Although it did not have the second highest amount of contracts, the Conservation Stewardship Program provided $658,729 over 10,983 acres between the CSP-Classic program and contract renewals. CSP helps identify natural resource problems in operations and provides technical and financial assistance to solve the problem or attain higher stewardship levels on a property. Examples of uses include addressing soil loss, reducing the amount of dust and greenhouse gasses from agricultural operations, improving the cover food and water available for domestic and wildlife species, and promoting energy efficiencies for on-farm activities. Primary activities contracted in CSP were enhancements and management practices related to irrigation water management, forage harvest management, and treating invasive and noxious weeds through integrated pest management plans and herbaceous weed control.

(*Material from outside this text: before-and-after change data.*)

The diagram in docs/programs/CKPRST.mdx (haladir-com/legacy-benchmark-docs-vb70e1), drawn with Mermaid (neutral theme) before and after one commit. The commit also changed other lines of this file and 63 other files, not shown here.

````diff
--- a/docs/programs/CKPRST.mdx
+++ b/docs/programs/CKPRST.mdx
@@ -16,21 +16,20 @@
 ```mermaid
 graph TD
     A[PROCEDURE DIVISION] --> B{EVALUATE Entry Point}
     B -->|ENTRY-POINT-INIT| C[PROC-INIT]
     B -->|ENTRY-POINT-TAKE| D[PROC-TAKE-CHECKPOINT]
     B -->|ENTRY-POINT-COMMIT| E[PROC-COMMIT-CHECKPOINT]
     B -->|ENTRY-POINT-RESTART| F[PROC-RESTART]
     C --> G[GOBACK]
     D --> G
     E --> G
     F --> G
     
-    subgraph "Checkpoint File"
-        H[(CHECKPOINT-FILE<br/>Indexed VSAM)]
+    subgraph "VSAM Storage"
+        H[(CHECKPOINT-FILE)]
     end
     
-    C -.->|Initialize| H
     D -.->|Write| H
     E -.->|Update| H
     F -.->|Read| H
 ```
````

The remaining funds totaling $348,364 were from the Agricultural Management Assistance program that allows producers to manage financial risk through diversification, marketing or natural resource conservation practices. Examples of work done under AMA includes improving water management or irrigation structures, planting trees for windbreaks, and mitigating risk through production diversification of resource conservation practices including erosion control, pest management, and transitioning to organic farming.
“We are redefining our measure of success by focusing on conservation planning,” said Suzy Daubert, acting State Conservationist. “We encourage farmers, ranchers, and other producers to invite our staff out to your operation so we can talk about the best ways to improve productivity and conserve natural resources, whether that is with ideas and advice provided by no cost technical assistance or through one of our financial assistance programs.”
Applications for these programs can be submitted at any time although funding may only be obligated at certain times. Technical assistance is available year-round by contacting your local USDA Service Center. For more information on the programs go to https://www.nrcs.usda.gov/conservation-basics/conservation-by-state/nevada or find your local USDA Service Center here and click on Nevada https://offices.sc.egov.usda.gov/locator/app